The ’Ecological GDA’ Concept

GDA or Guideline Daily Amounts labelling (DRI or Dietary Reference Intake in the US) helps you plan a healthy diet by showing how much nutrients a typical portion of each food contains – in percentages of the recommended intake of an average adult.

Imagine a system, that would make it just as easy to plan an ecologically sustainable lifestyle.

Ecological GDA would be just that.

In other words, ecoGDA would provide a simple way to estimate the ecological strain of your everyday choices in e.g. food, living and transportation. This would be done by showing the emissions and natural resource consumption caused by each product or action – in percentages of the recommended maximums.


This ecoGDA label shows some direct and indirect emissions and consumptions of a typical drive to work in a pertrol car, with no passengers. Note: the actual values are not validated, but there just to demonstrate the concept.
Additional food or drinks you would possibly need for this bike trip aren’t included, since their ecological effect can be estimated with separate ecoGDA labels. Of indirect effects only those that in practical terms can’t be avoided are included in each ecoGDA label.
Here’s an ecoGDA for a typical cheeseburger. The perhaps surprising amount of freshwater consumption is mostly caused by producing the beef. Note: the actual values are not validated, but there just to demonstrate the concept.
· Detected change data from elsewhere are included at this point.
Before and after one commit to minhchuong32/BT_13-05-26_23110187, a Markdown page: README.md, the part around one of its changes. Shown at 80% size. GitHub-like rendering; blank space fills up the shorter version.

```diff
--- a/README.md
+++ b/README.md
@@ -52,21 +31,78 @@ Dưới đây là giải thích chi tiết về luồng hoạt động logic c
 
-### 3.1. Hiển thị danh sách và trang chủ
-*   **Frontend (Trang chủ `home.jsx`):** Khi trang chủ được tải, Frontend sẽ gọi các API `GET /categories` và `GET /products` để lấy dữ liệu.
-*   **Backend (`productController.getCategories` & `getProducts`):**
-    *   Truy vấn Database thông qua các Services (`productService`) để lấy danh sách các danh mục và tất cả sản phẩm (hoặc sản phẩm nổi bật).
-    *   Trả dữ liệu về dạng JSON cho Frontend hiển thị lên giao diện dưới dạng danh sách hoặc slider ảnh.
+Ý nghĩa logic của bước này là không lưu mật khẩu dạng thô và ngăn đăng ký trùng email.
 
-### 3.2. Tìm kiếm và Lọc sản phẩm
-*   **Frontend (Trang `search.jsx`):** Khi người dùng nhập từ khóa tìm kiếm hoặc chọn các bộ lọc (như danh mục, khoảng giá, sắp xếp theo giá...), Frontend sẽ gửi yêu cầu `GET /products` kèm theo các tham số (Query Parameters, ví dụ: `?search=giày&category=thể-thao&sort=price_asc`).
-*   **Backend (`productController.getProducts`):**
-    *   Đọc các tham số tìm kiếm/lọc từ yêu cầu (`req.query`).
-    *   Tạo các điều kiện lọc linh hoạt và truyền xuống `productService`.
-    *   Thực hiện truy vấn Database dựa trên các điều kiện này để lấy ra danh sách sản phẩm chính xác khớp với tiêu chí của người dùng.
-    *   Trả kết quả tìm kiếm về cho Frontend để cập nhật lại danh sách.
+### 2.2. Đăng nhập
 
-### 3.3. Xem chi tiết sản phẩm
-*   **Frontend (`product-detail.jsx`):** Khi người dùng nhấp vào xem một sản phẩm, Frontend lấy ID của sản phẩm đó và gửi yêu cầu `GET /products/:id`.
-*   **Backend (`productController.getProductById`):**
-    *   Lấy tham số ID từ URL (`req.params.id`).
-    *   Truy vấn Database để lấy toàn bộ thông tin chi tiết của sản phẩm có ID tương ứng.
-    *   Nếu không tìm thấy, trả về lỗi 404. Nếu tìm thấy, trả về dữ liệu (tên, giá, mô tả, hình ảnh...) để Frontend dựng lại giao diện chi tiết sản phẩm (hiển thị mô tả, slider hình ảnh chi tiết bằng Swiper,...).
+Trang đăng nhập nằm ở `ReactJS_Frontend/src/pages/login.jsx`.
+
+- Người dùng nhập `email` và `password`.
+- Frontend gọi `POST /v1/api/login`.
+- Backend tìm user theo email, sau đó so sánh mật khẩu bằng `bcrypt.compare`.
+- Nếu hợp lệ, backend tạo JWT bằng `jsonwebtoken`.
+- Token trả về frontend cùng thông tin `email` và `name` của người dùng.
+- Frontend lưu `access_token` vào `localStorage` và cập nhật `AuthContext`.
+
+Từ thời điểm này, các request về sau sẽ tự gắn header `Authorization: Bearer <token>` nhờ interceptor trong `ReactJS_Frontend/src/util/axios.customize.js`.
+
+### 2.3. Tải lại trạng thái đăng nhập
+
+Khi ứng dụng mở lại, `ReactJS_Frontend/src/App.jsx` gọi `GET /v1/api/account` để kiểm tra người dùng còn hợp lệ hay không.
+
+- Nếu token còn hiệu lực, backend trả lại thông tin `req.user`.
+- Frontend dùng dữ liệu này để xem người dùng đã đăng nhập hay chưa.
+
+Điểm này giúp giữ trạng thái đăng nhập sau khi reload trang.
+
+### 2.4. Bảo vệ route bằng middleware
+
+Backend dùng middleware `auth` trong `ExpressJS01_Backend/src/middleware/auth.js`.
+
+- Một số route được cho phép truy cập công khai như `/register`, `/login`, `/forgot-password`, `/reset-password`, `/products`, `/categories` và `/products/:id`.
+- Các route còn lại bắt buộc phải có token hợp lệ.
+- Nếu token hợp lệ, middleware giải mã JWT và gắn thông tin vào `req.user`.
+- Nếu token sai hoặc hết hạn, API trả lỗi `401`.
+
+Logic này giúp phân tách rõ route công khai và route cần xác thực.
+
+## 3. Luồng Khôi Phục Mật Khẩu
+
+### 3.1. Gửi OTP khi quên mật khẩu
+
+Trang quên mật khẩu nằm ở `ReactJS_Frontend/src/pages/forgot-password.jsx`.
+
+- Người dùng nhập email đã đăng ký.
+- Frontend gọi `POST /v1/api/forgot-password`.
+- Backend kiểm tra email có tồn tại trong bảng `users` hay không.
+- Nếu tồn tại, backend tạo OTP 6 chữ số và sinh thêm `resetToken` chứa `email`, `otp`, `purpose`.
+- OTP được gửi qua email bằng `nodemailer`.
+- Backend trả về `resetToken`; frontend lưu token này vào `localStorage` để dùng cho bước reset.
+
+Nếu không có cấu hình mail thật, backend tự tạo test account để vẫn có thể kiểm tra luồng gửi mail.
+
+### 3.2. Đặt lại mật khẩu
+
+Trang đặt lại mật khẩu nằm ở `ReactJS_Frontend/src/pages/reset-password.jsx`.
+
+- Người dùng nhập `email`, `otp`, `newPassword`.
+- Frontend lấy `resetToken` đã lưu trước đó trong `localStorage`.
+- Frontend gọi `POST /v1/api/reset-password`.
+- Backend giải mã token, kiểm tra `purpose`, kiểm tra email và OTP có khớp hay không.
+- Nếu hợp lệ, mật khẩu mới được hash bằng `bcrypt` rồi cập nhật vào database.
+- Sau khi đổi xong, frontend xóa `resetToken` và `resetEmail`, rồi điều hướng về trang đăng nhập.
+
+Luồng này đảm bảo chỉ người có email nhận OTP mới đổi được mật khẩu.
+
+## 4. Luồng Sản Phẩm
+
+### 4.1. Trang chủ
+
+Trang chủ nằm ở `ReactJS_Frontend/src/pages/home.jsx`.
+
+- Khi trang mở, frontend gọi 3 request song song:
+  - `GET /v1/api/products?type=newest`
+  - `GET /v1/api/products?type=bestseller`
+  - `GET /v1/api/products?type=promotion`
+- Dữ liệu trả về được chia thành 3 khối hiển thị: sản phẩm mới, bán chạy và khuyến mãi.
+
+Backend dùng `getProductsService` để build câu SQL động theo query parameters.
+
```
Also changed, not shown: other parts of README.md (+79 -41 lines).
While the concept itself is quite clear, some of its fundamental elements need to be specified further in order to make ecoGDA a credible, practical and coherent tool.

What to track?

The above examples include CO₂ and methane emissions, freshwater consumption, total consumption of energy and consumption of energy produced by burning fossil fuels. Those are some of the typical and relevant variables to track in order to estimate your ecological footprint as a whole. The complete ecoGDA system could also include reusable and non-reusable waste, precious materials’ consumption and so on.

The individual amounts shown could then be decided case-by-case considering relevancy, available space and timeframe etc. While some situations call for a more comprehensive take, others could be solved with a quick summary instead, much like what’s done with the original GDA.

What would be the recommended maximum values – and who decides them?

While it’s obvious that there’s no exact mathematical formula to specify any of the recommendations in question, there are a lot of studies about how much our ecosystem is able to handle. I believe some of the greatest authorities in ecological study today could end up in a practical compromise that would, however rough, be perfectly sufficient for this purpose.

How and where would the end user find out the ecoGDA?

This depends on the situation. I would love to see these labels becoming common in e.g. food and product packaging, much the same way as the ’traditional’ gda’s. In cars, the ecoGDA could some day be integrated to the in-car computer’s diagnostic systems. In situations where there is no obvious interface to show the ecoGDA data, you could search a website or a mobile app for an applicable ecoGDA.

Next steps

  • Finding a credible authority that would be…
    • able to estimate recommended maximums for each emitted or consumed material and
    • willing to stand behind globalising the concept
  • Deciding which values to include in the system
  • Deciding and applying the logic to estimate the recommended maximum values
  • Promoting the usage of this system in food and product packaging etc.
  • Building a large ecoGDA database of typical products and actions in the categories of living, food and transportation
  • Promoting the system and its advantages globally


My point is not to make a business for myself out of this, but to promote an idea that could actually make a change globally. I would be more than happy if someone in an organisation like WWF found out about this, took over the project and made it reality.

If you are that someone, I would be happy to negotiate further about the future of this project. Please find my contact information here.

If you would like to interview me about ecoGDA for a magazine or tv, I’d be happy to provide whatever additional information you need, in English or in Finnish.